§ EXERCISE AIM: List all lines in the material below that contain "export".

---+---

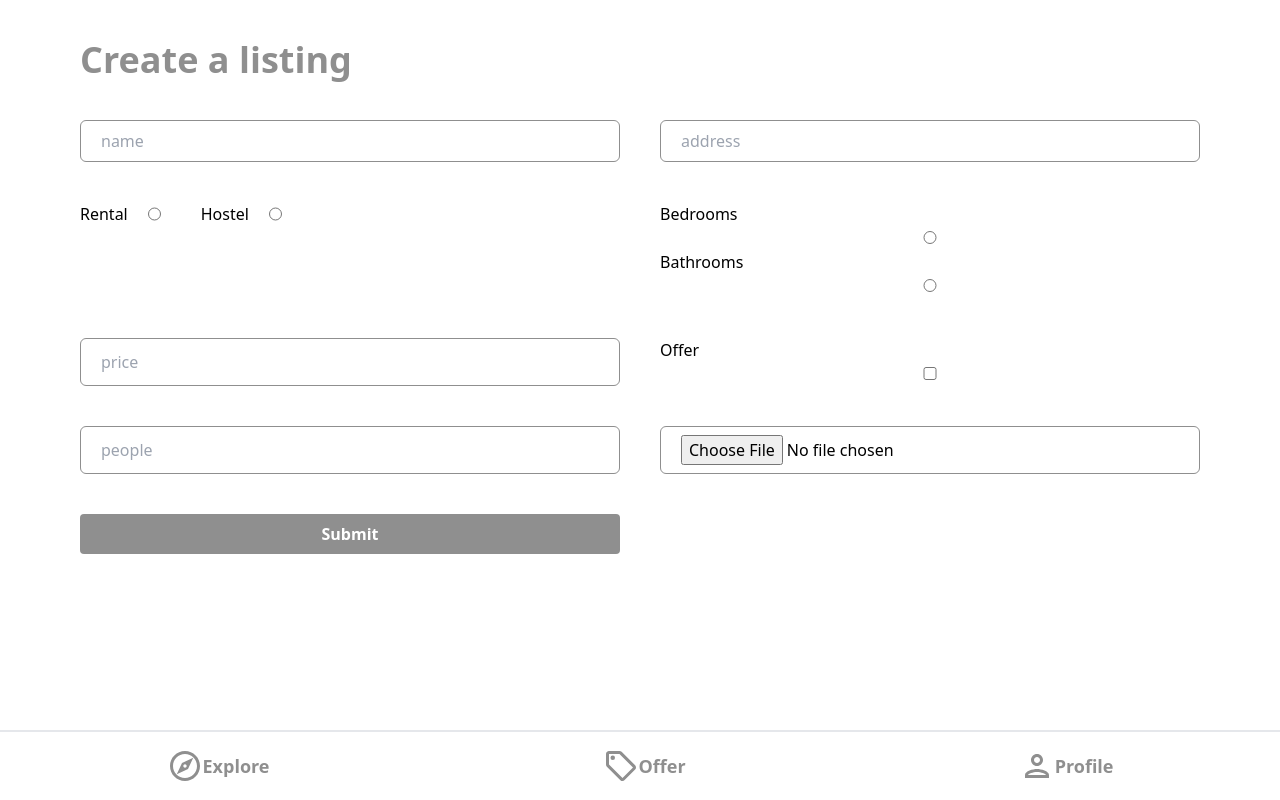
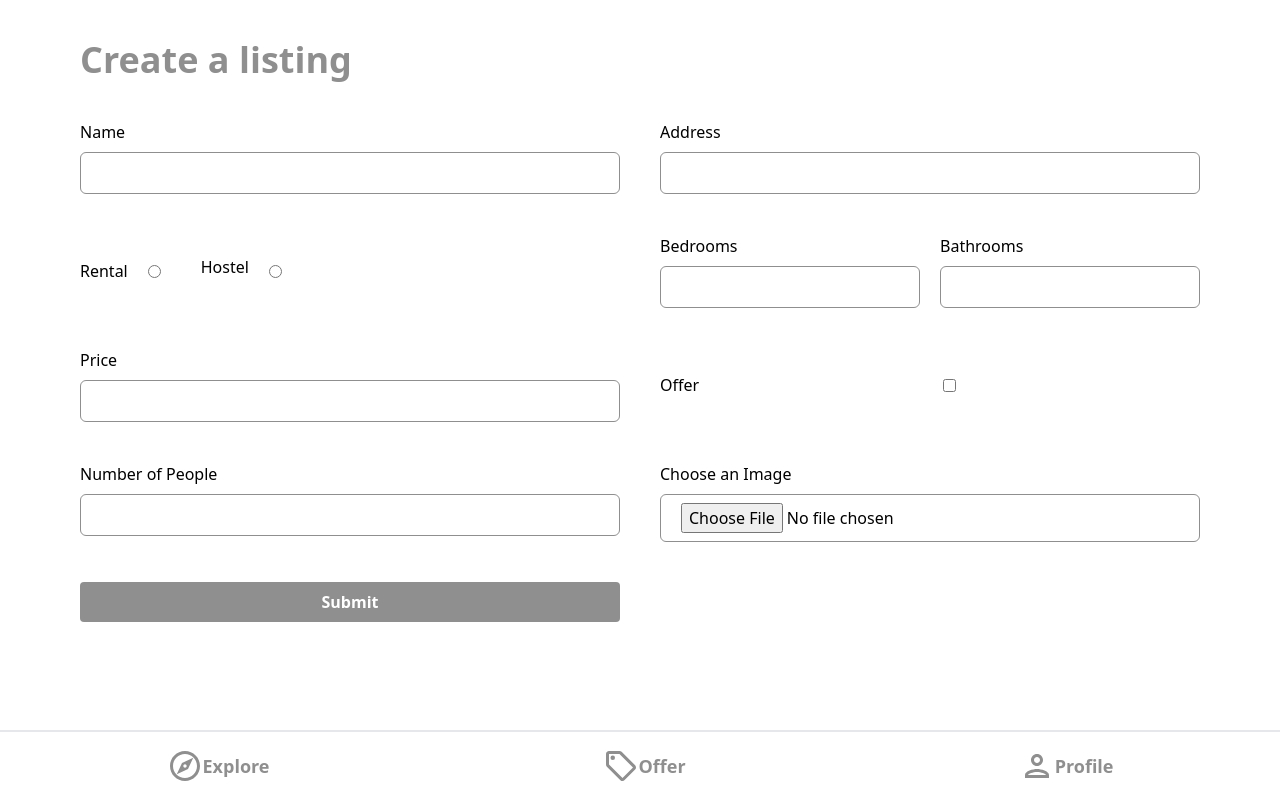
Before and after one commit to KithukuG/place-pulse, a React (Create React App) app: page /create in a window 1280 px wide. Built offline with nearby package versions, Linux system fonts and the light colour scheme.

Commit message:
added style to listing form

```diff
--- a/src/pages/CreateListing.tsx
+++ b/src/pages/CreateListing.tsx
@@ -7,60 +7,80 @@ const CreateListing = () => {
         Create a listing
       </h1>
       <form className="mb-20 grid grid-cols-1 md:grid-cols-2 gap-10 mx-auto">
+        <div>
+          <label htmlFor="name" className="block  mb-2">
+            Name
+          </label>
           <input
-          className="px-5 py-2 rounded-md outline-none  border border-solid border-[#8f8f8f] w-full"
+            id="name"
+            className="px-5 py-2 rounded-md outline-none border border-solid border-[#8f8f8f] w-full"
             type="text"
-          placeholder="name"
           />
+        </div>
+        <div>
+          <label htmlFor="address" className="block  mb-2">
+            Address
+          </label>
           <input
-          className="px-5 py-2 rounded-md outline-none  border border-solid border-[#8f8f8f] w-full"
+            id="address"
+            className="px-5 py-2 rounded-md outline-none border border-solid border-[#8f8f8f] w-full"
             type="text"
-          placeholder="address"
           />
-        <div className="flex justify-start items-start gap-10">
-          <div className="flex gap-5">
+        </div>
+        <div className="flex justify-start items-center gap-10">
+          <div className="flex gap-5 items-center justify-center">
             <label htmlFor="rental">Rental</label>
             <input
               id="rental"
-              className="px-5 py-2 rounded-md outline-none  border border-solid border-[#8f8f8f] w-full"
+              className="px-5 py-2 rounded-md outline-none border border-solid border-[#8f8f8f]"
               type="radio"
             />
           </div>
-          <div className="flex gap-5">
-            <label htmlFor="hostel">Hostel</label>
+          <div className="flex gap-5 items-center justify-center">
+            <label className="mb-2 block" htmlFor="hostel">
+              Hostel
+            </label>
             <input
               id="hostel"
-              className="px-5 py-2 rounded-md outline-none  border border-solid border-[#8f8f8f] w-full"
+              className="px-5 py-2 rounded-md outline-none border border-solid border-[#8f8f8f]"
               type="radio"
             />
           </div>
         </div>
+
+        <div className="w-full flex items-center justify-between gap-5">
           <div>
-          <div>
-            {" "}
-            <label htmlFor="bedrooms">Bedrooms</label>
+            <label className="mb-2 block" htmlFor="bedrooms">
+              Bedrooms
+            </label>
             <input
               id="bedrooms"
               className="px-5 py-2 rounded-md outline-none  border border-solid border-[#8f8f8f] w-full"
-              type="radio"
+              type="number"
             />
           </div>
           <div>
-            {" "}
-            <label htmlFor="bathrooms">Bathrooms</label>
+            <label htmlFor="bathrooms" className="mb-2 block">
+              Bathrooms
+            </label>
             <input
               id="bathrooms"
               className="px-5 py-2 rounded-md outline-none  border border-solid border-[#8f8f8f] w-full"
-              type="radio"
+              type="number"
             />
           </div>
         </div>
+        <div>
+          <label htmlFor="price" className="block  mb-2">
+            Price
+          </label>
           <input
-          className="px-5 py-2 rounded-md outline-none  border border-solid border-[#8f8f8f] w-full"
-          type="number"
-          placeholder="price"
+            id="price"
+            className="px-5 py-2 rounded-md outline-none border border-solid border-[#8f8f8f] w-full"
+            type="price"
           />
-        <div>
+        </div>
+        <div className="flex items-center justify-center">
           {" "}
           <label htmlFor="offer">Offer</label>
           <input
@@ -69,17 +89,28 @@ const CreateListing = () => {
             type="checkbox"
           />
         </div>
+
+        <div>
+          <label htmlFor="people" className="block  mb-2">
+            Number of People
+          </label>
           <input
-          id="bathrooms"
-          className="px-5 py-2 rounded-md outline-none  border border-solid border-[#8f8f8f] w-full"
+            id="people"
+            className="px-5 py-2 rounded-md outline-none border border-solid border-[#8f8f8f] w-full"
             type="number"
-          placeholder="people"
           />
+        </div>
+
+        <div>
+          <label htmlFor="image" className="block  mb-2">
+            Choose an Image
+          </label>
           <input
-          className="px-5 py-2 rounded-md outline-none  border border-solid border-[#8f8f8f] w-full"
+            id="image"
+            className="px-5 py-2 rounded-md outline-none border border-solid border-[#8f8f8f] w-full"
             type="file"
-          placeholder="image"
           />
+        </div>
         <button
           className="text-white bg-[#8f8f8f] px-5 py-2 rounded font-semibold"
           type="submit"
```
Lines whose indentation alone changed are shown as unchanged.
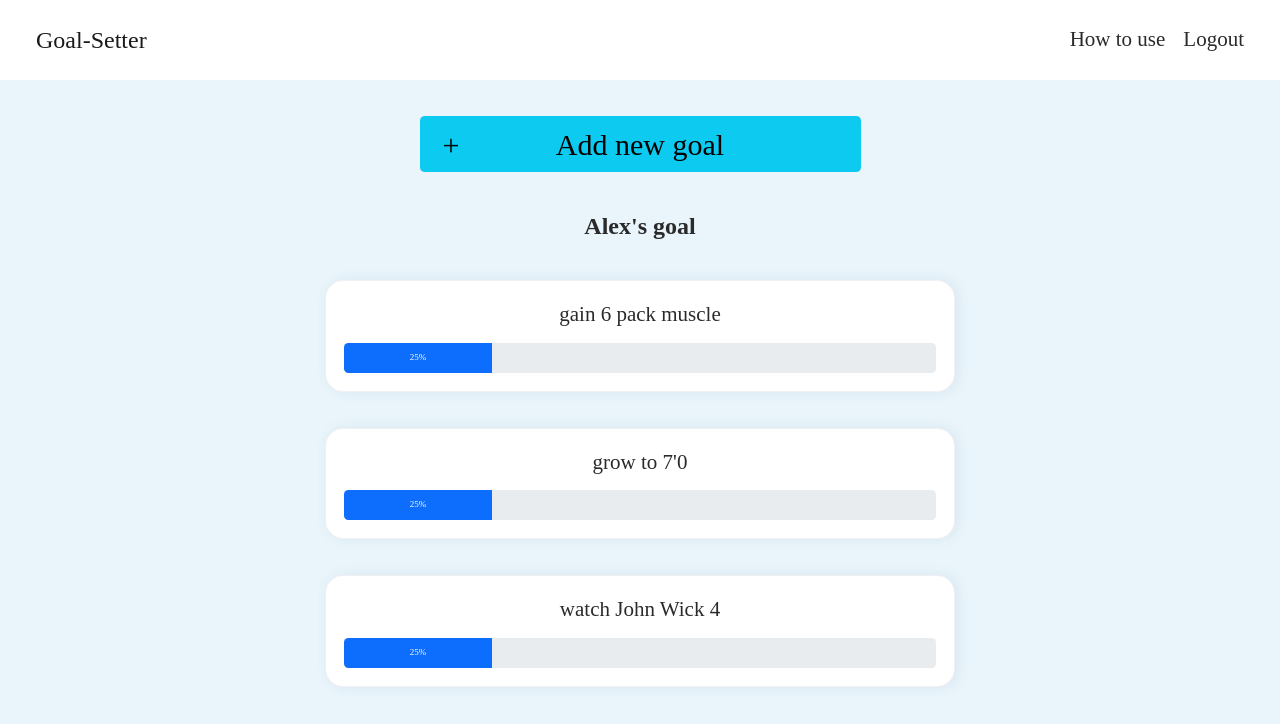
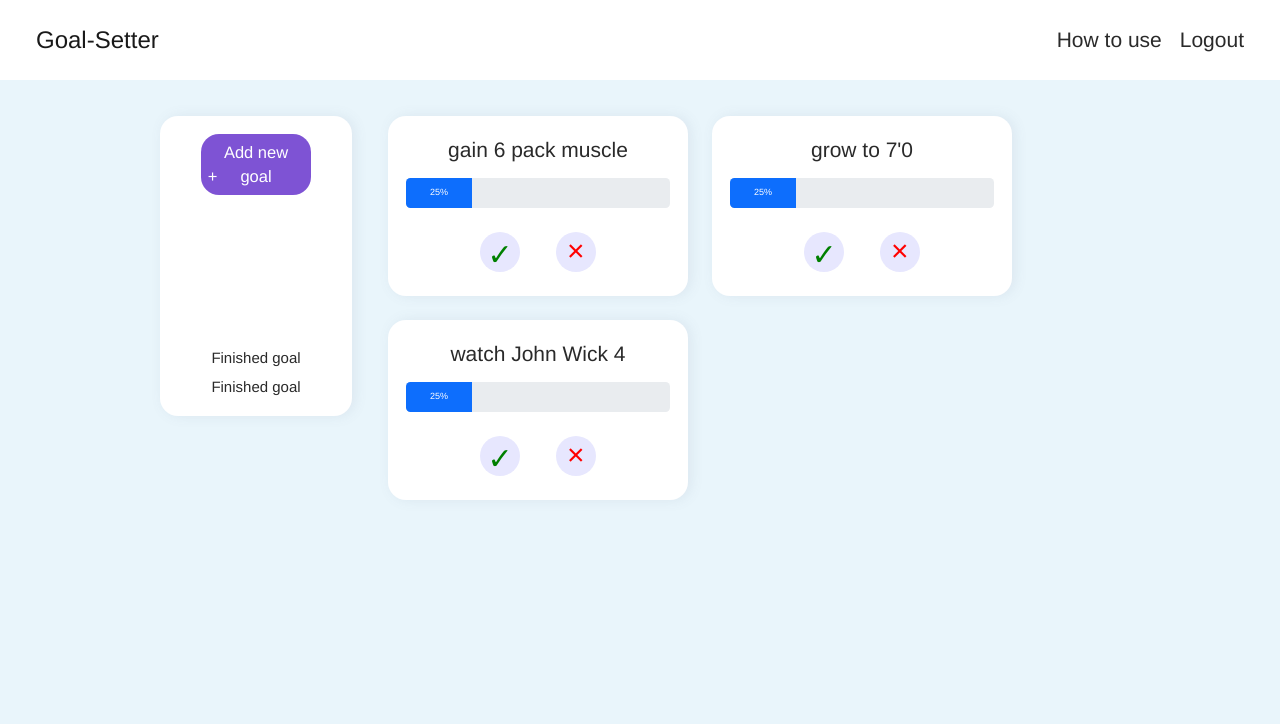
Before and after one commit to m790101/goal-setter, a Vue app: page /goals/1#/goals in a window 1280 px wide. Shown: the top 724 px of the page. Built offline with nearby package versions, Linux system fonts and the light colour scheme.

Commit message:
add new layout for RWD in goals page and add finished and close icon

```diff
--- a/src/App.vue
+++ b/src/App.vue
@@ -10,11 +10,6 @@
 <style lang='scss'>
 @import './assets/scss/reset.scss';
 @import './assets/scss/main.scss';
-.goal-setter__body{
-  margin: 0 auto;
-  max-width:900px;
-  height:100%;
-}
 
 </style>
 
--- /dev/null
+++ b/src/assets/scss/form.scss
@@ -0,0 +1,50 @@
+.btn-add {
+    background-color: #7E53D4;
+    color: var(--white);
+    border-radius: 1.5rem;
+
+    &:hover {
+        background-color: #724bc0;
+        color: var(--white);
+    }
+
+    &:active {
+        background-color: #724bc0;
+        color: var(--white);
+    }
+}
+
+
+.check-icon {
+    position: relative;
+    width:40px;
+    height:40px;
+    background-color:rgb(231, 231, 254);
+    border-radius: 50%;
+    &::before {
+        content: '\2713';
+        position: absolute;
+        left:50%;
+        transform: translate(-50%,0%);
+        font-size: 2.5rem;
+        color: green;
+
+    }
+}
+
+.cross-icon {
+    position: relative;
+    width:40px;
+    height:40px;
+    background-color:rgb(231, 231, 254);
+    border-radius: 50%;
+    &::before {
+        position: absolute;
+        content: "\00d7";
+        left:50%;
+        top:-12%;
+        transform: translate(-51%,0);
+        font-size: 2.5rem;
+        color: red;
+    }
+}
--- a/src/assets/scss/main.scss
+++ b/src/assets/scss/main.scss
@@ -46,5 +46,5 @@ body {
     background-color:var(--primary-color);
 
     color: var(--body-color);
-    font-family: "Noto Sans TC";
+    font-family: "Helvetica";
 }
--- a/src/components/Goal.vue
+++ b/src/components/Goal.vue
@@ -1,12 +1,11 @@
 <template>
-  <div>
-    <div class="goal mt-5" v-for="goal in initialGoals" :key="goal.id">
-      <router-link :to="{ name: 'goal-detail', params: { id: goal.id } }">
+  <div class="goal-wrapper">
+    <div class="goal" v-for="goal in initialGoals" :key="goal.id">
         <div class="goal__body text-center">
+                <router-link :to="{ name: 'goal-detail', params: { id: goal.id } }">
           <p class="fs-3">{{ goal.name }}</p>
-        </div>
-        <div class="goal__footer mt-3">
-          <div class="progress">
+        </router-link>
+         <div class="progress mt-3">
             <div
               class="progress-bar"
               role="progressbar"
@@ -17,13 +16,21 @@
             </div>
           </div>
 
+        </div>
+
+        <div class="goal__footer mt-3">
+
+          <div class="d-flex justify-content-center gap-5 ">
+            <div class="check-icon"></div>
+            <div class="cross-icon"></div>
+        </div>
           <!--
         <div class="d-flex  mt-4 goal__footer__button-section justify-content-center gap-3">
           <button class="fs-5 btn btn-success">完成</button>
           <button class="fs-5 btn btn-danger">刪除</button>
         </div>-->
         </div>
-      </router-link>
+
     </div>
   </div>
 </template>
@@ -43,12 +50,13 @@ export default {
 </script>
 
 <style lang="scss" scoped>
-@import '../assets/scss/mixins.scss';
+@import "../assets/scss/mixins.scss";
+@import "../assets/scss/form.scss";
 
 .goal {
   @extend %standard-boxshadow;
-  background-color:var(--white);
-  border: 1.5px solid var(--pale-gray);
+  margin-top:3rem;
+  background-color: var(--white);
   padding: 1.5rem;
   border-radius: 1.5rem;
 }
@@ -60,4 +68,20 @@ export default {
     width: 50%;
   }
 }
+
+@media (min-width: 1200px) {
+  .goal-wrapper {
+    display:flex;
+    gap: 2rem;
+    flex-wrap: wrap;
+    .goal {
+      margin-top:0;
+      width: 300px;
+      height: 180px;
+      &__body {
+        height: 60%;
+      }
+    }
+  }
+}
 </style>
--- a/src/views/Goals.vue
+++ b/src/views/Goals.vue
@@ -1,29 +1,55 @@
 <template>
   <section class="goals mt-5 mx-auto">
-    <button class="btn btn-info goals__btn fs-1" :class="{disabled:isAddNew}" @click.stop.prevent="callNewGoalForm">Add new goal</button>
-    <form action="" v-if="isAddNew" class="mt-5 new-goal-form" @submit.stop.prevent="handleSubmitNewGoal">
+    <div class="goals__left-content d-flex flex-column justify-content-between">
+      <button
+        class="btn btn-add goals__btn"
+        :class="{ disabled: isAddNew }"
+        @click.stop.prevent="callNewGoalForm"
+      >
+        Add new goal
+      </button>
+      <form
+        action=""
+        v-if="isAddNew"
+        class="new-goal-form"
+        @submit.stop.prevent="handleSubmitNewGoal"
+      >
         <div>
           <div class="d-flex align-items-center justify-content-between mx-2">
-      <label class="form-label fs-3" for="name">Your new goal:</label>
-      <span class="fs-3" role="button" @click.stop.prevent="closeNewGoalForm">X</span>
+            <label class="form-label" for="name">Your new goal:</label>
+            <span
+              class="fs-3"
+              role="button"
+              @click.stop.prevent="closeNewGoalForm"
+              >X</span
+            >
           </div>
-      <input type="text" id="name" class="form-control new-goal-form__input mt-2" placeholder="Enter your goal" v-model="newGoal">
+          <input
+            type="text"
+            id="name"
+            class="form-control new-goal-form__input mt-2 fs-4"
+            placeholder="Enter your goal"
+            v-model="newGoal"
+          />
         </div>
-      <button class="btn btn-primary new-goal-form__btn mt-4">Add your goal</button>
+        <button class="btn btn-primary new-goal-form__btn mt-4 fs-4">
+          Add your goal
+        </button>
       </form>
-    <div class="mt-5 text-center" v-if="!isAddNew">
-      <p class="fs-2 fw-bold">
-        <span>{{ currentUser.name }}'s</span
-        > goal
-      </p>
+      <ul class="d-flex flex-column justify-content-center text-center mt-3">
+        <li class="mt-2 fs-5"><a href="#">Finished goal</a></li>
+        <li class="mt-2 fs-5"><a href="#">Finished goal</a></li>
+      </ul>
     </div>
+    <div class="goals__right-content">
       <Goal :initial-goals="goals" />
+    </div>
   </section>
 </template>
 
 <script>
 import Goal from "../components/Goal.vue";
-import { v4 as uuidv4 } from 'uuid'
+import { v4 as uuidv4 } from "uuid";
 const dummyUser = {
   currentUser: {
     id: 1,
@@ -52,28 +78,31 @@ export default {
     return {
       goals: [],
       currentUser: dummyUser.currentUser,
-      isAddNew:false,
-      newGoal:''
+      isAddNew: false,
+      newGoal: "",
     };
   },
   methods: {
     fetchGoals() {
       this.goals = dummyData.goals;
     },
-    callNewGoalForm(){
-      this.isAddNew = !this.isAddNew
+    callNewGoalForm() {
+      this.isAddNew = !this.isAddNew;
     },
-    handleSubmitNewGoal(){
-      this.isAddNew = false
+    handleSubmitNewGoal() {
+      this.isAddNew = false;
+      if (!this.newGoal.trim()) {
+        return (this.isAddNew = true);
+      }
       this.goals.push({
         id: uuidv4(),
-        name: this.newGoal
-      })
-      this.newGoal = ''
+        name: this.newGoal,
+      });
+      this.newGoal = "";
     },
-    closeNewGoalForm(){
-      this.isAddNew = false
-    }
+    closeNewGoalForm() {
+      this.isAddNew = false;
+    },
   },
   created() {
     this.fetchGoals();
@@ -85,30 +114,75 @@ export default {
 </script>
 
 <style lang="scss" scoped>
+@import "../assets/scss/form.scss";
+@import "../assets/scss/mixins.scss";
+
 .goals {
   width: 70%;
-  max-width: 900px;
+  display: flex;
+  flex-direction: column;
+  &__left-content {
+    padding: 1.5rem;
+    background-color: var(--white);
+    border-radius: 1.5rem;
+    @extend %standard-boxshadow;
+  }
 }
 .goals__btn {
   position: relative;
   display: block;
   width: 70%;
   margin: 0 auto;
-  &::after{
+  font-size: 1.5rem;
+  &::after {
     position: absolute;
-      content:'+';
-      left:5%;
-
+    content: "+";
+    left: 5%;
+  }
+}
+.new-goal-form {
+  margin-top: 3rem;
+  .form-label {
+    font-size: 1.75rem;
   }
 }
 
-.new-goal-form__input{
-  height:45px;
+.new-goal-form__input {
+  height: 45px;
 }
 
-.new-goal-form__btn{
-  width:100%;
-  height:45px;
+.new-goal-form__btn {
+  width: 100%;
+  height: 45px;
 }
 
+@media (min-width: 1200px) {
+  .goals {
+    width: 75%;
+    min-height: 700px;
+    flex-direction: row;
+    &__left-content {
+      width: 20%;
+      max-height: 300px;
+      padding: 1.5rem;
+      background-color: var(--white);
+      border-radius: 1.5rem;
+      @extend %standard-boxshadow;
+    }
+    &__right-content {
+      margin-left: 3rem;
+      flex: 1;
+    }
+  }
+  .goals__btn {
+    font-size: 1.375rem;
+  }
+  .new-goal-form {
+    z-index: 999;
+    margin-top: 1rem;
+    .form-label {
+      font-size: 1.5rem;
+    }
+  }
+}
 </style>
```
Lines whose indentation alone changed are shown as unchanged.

---+---

§ WRITTEN REPLY:
@@ -43,12 +50,13 @@ export default {
@@ -60,4 +68,20 @@ export default {
@@ -52,28 +78,31 @@ export default {
@@ -85,30 +114,75 @@ export default {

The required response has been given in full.